From the line that contains "intial commit" to the end of the entries, write out every line exactly, including both ends, and nothing more.

*** Records supplied Section Begins ***

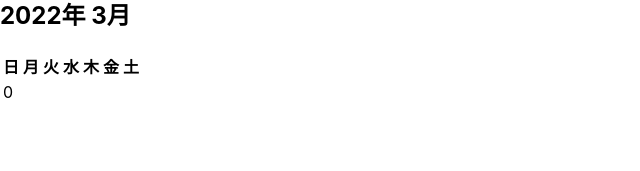
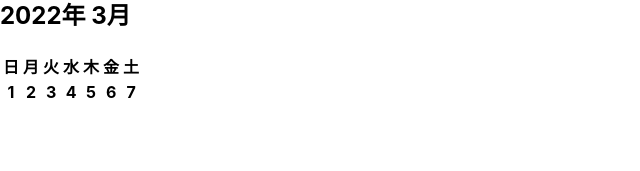
Before and after one commit to cokemaniaIIDX/Zenon, a React (Create React App) app in the folder front/: page / in a window 1280 px wide. Shown: the part 118-289 px from the top of the page, without its empty margins (0-640 px from the left). Built offline with nearby package versions, Linux system fonts and the light colour scheme.

Commit message:
コンポーネント分割

```diff
--- a/front/src/Calendar.tsx
+++ b/front/src/Calendar.tsx
@@ -5,6 +5,7 @@ import React from "react";
 const Calendar: React.VFC = () => {
 
   const week: string[] = ["日", "月", "火", "水", "木", "金", "土"]
+  const days: string[] = ["1", "2", "3", "4", "5", "6", "7"]
   const date = new Date();
   const dayOfWeek = date.getDay();
   const year = date.getFullYear();
@@ -23,10 +24,10 @@ const Calendar: React.VFC = () => {
         <h2>{year}年 {month}月</h2>
         <table>
           <thead>
-            <ListWeek week={week} />
+            <ListContents list={week} />
           </thead>
           <tbody>
-            <ListDays dayOfWeek={dayOfWeek} />
+            <ListContents list={days} />
           </tbody>
         </table>
       </div>
@@ -34,37 +35,39 @@ const Calendar: React.VFC = () => {
   )
 }
 
-// 曜日ヘッダを表示するコンポーネント
+// 曜日リスト内の要素数分、中身を表示するコンポーネント
 
-type ListWeekProps = {
-  week: string[];
+type ListContentsProps = {
+  // 曜日リストの型宣言
+  list: string[];
 }
 
-const ListWeek: React.VFC<ListWeekProps> = (props) => {
+const ListContents: React.VFC<ListContentsProps> = (props) => {
 
-  const weekList = props.week
+  const weekList = props.list
+
+  return (
+    <DisplayContents list={weekList} />
+  )
+}
+
+// カレンダーの中身を表示するコンポーネント
+
+type DisplayContentsProps = {
+  list: string[];
+}
+
+const DisplayContents: React.VFC<DisplayContentsProps> = (props) => {
+
+  const week = props.list
 
   return (
     <tr>
-      {weekList.map((item, key) =>
+      {week.map((item, key) =>
         <th key={key}>{item}</th>
       )}
     </tr>
   )
 }
 
-// カレンダーの中身(数字)を表示するコンポーネント
-
-type ListDaysProps = {
-  dayOfWeek: number;
-}
-
-const ListDays: React.VFC<ListDaysProps> = (props) => {
-  return (
-    <tr>
-      <td>{props.dayOfWeek}</td>
-    </tr>
-  )
-}
-
 export default Calendar;
```
Also changed, not shown: 1 other file (tests, documents, lock files or other folders).
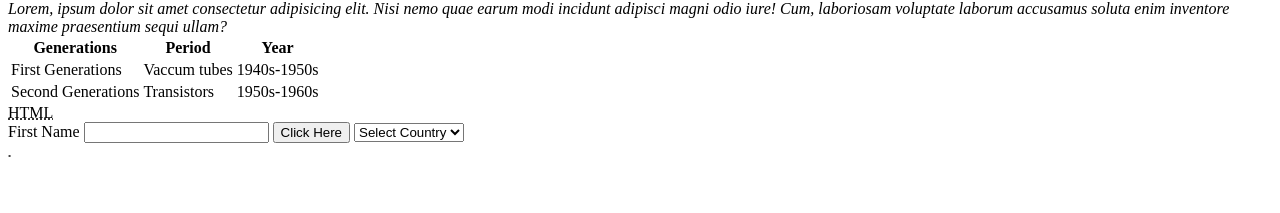
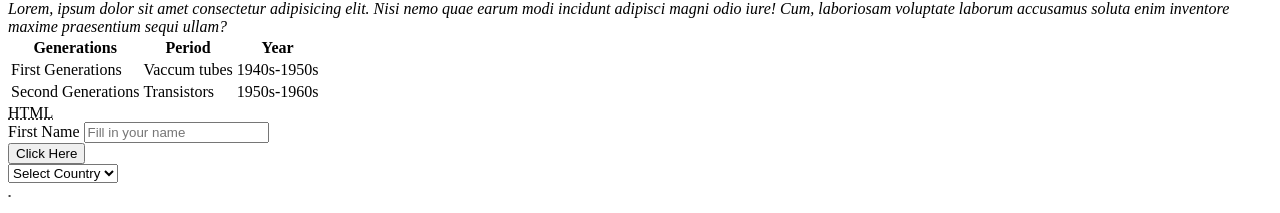
Before and after one commit to chrix7/Nithub-Project, a plain HTML site: page index.html in a window 1280 px wide. Shown: the part 890-1103 px from the top of the page. Before the commit the page ends 1063 px from the top, so only its background shows below. Drawn offline with Linux system fonts and the light colour scheme.

Commit message:
intial commit

```diff
--- a/index.html
+++ b/index.html
@@ -72,8 +72,8 @@
     <abbr title="Hyper Text Markup Language">HTML</abbr>
     <form action="" method="get">
       <label for="text">First Name</label>
-      <input type="text" />
-      <button type="button">Click Here</button>
+      <input type="text" placeholder="Fill in your name " /><br />
+      <button type="button">Click Here</button><br />
       <select name="" id="">
         <option value="" selected>Select Country</option>
         <option value="">Ghana</option>
```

*** Records supplied Section Ends ***

• [Answer section]:
intial commit

```diff
--- a/index.html
+++ b/index.html
@@ -72,8 +72,8 @@
     <abbr title="Hyper Text Markup Language">HTML</abbr>
     <form action="" method="get">
       <label for="text">First Name</label>
-      <input type="text" />
-      <button type="button">Click Here</button>
+      <input type="text" placeholder="Fill in your name " /><br />
+      <button type="button">Click Here</button><br />
       <select name="" id="">
         <option value="" selected>Select Country</option>
         <option value="">Ghana</option>
```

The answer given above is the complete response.